Information supplied
◆ ◆ ◆ ◆ ◆

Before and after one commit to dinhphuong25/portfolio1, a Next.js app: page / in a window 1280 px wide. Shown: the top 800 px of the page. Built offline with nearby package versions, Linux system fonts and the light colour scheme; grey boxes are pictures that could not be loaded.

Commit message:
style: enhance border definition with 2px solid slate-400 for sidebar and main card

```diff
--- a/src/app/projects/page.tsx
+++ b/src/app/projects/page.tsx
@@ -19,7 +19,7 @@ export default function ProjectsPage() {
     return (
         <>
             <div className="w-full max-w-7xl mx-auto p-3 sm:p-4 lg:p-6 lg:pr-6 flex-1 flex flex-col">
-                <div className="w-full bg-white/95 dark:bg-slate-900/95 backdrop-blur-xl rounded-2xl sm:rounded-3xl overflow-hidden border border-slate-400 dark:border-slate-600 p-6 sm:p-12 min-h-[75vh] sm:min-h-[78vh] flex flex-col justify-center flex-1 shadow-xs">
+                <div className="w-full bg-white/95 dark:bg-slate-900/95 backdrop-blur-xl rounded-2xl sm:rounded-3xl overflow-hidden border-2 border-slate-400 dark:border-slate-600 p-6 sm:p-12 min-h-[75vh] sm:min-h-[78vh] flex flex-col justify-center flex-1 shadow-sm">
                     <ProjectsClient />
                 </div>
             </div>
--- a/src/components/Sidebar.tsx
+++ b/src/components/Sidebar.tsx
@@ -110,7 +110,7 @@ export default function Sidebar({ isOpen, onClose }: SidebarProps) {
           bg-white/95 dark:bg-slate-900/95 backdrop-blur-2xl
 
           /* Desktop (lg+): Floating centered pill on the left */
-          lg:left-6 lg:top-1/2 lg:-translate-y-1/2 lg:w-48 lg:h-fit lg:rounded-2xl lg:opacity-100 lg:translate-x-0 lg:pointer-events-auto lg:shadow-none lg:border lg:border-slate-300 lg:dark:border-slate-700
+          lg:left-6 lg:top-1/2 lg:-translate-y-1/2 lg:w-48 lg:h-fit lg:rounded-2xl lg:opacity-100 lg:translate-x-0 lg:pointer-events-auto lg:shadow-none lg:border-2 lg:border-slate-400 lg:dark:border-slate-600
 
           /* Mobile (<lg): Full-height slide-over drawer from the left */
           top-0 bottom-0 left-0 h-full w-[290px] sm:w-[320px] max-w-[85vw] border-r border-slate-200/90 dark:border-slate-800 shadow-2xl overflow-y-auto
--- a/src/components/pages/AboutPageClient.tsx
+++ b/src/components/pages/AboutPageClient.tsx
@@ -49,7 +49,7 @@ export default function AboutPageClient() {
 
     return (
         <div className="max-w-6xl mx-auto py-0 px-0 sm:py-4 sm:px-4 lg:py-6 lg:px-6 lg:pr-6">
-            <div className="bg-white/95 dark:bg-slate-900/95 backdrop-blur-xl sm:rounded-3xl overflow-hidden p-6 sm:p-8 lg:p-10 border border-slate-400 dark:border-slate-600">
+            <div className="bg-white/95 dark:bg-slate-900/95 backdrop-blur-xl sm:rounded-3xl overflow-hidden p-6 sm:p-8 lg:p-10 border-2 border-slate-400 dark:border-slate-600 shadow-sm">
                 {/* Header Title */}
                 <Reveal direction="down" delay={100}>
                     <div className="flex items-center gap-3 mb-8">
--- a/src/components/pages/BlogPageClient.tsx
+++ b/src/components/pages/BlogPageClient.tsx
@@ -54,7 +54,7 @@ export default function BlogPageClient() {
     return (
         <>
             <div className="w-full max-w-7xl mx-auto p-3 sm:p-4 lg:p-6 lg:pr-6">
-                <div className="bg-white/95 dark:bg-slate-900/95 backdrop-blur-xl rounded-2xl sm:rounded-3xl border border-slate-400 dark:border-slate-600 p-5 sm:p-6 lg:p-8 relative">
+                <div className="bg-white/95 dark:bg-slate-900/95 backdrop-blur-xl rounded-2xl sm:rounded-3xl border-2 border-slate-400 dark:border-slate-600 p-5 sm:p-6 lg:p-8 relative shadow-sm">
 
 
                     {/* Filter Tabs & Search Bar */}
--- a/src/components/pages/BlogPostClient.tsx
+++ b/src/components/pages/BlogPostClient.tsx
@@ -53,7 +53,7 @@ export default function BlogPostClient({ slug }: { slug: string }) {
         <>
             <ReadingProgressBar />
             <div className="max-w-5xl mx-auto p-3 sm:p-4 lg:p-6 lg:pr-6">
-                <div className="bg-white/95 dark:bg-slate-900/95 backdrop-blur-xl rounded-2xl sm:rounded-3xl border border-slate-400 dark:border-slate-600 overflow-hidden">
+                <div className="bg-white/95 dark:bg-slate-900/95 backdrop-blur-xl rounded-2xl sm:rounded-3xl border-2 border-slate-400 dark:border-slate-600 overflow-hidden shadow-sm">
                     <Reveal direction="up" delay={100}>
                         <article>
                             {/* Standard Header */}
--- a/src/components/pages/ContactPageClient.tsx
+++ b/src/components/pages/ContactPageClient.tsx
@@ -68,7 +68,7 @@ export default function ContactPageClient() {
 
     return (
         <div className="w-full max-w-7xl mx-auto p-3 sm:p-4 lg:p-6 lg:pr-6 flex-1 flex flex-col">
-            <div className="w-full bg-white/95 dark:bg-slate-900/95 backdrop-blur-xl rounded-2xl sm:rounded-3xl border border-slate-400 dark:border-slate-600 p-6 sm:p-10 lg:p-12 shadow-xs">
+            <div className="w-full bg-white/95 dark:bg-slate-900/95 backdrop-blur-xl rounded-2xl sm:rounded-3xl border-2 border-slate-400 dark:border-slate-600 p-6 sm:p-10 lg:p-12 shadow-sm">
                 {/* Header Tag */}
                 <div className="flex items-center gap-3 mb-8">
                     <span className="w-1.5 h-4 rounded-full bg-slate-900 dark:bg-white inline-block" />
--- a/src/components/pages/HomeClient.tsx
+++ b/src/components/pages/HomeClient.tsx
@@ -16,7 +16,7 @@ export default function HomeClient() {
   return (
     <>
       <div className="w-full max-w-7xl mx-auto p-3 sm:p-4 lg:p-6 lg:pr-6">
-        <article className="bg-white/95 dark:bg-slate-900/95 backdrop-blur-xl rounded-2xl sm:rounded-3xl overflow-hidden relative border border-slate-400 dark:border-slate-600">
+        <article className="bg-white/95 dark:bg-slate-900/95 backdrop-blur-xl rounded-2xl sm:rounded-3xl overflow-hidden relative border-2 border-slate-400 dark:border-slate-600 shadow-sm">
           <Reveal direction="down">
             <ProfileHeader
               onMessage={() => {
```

◆ ◆ ◆ ◆ ◆

About this task
Copy out all lines from the material above that contain the string "ContactPageClient".

Your response
--- a/src/components/pages/ContactPageClient.tsx
+++ b/src/components/pages/ContactPageClient.tsx
@@ -68,7 +68,7 @@ export default function ContactPageClient() {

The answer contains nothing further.